→ **Problem to solve**: Only the lines from the one with "mode| Inbox[Inbox: needs you]" to the end of the data below should be returned, each exactly as it stands.

→ **Stored records**:
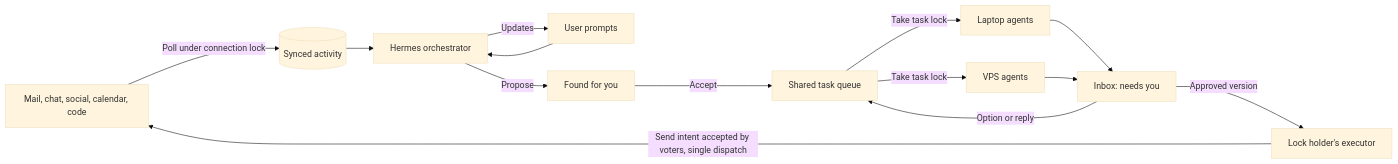
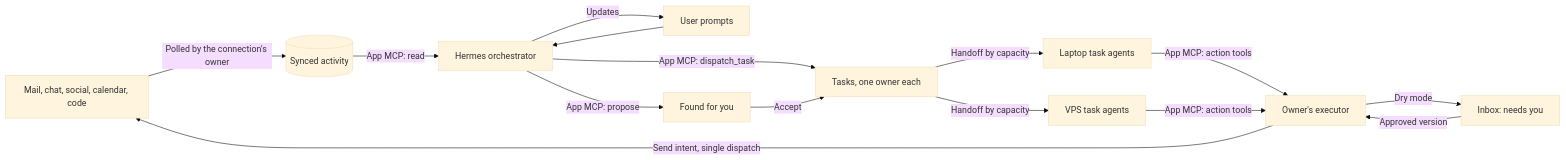
The second of 2 diagrams in docs/README.md (Dodecahedr0x/me-myself-ai), drawn with Mermaid (base theme) before and after one commit. The commit also changed other lines of this file and 7 other files, not shown here.

Commit message:
docs: shared agent setup, app MCP server, Hermes dispatch and ownership protocol

````diff
--- a/docs/README.md
+++ b/docs/README.md
@@ -59,16 +59,17 @@
 ```mermaid
 flowchart LR
-    Sources["Mail, chat, social, calendar, code"] -->|Poll under connection lock| Activity[(Synced activity)]
-    Activity --> Hermes[Hermes orchestrator]
+    Sources["Mail, chat, social, calendar, code"] -->|Polled by the connection's owner| Activity[(Synced activity)]
+    Activity -->|App MCP: read| Hermes[Hermes orchestrator]
     User[User prompts] --> Hermes
     Hermes -->|Updates| User
-    Hermes -->|Propose| Found[Found for you]
-    Found -->|Accept| Queue[Shared task queue]
-    Queue -->|Take task lock| Laptop[Laptop agents]
-    Queue -->|Take task lock| VPS[VPS agents]
-    Laptop --> Inbox[Inbox: needs you]
-    VPS --> Inbox
-    Inbox -->|Option or reply| Queue
-    Inbox -->|Approved version| Executor[Lock holder's executor]
-    Executor -->|Send intent accepted by voters, single dispatch| Sources
+    Hermes -->|App MCP: dispatch_task| Tasks[Tasks, one owner each]
+    Hermes -->|App MCP: propose| Found[Found for you]
+    Found -->|Accept| Tasks
+    Tasks -->|Handoff by capacity| Laptop[Laptop task agents]
+    Tasks -->|Handoff by capacity| VPS[VPS task agents]
+    Laptop -->|App MCP: action tools| Executor[Owner's executor]
+    VPS -->|App MCP: action tools| Executor
+    Executor -->|Dry mode| Inbox[Inbox: needs you]
+    Inbox -->|Approved version| Executor
+    Executor -->|Send intent, single dispatch| Sources
 ```
````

→ **The completed task**:
+    Executor -->|Dry mode| Inbox[Inbox: needs you]
+    Inbox -->|Approved version| Executor
+    Executor -->|Send intent, single dispatch| Sources
 ```
````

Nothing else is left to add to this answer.